Skip to main content
ARS Home » Pacific West Area » Logan, Utah » Forage and Range Research » Research » Publications at this Location » Publication #167000


item Jensen, Kevin
item Larson, Steven
item Waldron, Blair
item Johnson, Douglas

Submitted to: Crop Science
Publication Type: Peer Reviewed Journal
Publication Acceptance Date: 11/12/2004
Publication Date: 6/27/2005
Citation: Jensen, K.B., Larson, S.R., Waldron, B.L., Johnson, D.A. 2005. Characterization of hybrids from induced x natural tetraploids of Russian wildrye. Crop Science 45:1305-1311.

Interpretive Summary: Russian wildrye is a cool-season, dryland bunchgrass that provides excellent forage for livestock and wildlife on rangelands of the Northern Great Plains and the Intermountain Region of North America. However, its relatively slow seedling growth and development has reduced its widespread use as a range grass. Plant collections from Eurasia with chromosome numbers of 28 have exhibited increased seedling growth and development over Russian wildrye cultivars with 14 chromosomes. The 28 chromosome plants are not as drought tolerant as the 14 chromosome cultivars. This paper describes the process used to cross the 14 and 28 chromosome plants. It reports on the meiotic behavior, molecular diversity, forage potential, and seed characteristics of the hybrid population. Meiotically the hybrid is stable, fertile, and increases in forage and seed yield, and seedling vigor are possible through selection.

Technical Abstract: Because of restrictions imposed by hybridization barriers, Russian wildrye [Psathyrostachys juncea (Fisch.) Nevski] breeders have usually limited themselves to selection and hybridization within ploidy levels. Plants of diploid (2n=2x=14) Russian wildrye tend to be shorter, finer stemmed, leafier, and generally higher in forage production than tetraploids (2n=4x=28), which have larger seeds and superior seedling vigor. The principle objectives of the present study were to combine the gene(s) from diploid and tetraploid Russian wildrye into a stable population, and evaluate variability in chromosome behavior, molecular genetic diversity, forage production, seed characteristics, and seedling vigor of the hybrids. Cytologically, the hybrid population behaved as an autotetraploid averaging 0.50 univalents + 9.37 bivalents + 0.24 trivalents + 1.98 quadrivalents per cell.
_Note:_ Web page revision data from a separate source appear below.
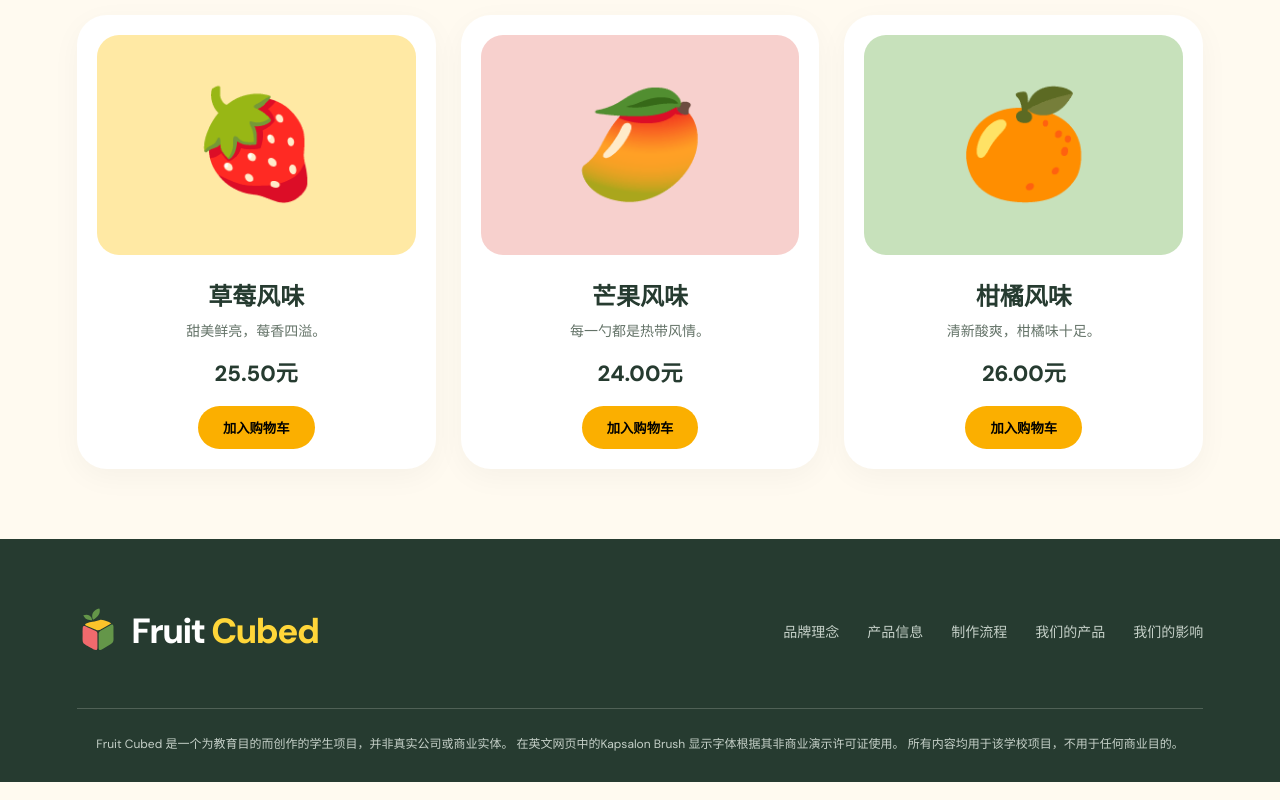
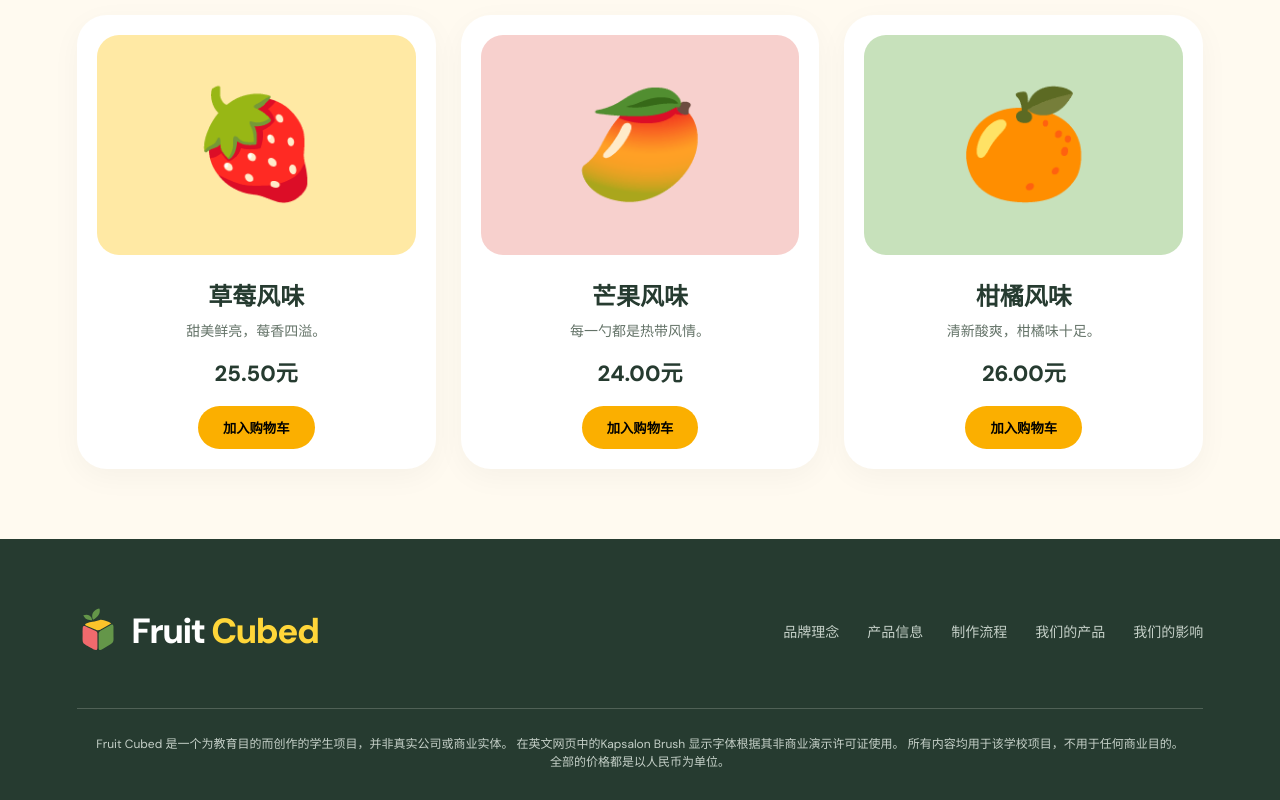
Before and after one commit to Fruit-Cubed/fruit-cubed-website, a plain HTML site: page zh.html in a window 1280 px wide. Shown: the part 3020-3820 px from the top of the page. Drawn offline with Linux system fonts and the light colour scheme; a web font is replaced by a local one.

Commit message:
Add currency note

```diff
--- a/zh.html
+++ b/zh.html
@@ -296,6 +296,8 @@
         Fruit Cubed 是一个为教育目的而创作的学生项目，并非真实公司或商业实体。
         在英文网页中的Kapsalon Brush 显示字体根据其非商业演示许可证使用。
         所有内容均用于该学校项目，不用于任何商业目的。
+        <br/>
+        全部的价格都是以人民币为单位。
     </p>
 </footer>
 
```
Also changed, not shown: index.html (+2 -0 lines).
Narrow-sense heritabilities were 31, 63, 17, and 23% for dry matter yield, total seed yield, 100-seed weight, and rate of seedling emergence, respectively. Coefficients of determination (r2) among parent and half-sib family means were 0.12, 0.29, 0.09, and 0.72 for the above traits, respectively. Positive response to selection pressure for improved seed yield, rate of seedling emergence, and dry matter production were achieved and additional gains are expected. Any major improvement in seed mass would be limited without broadening the genetic base of the hybrid.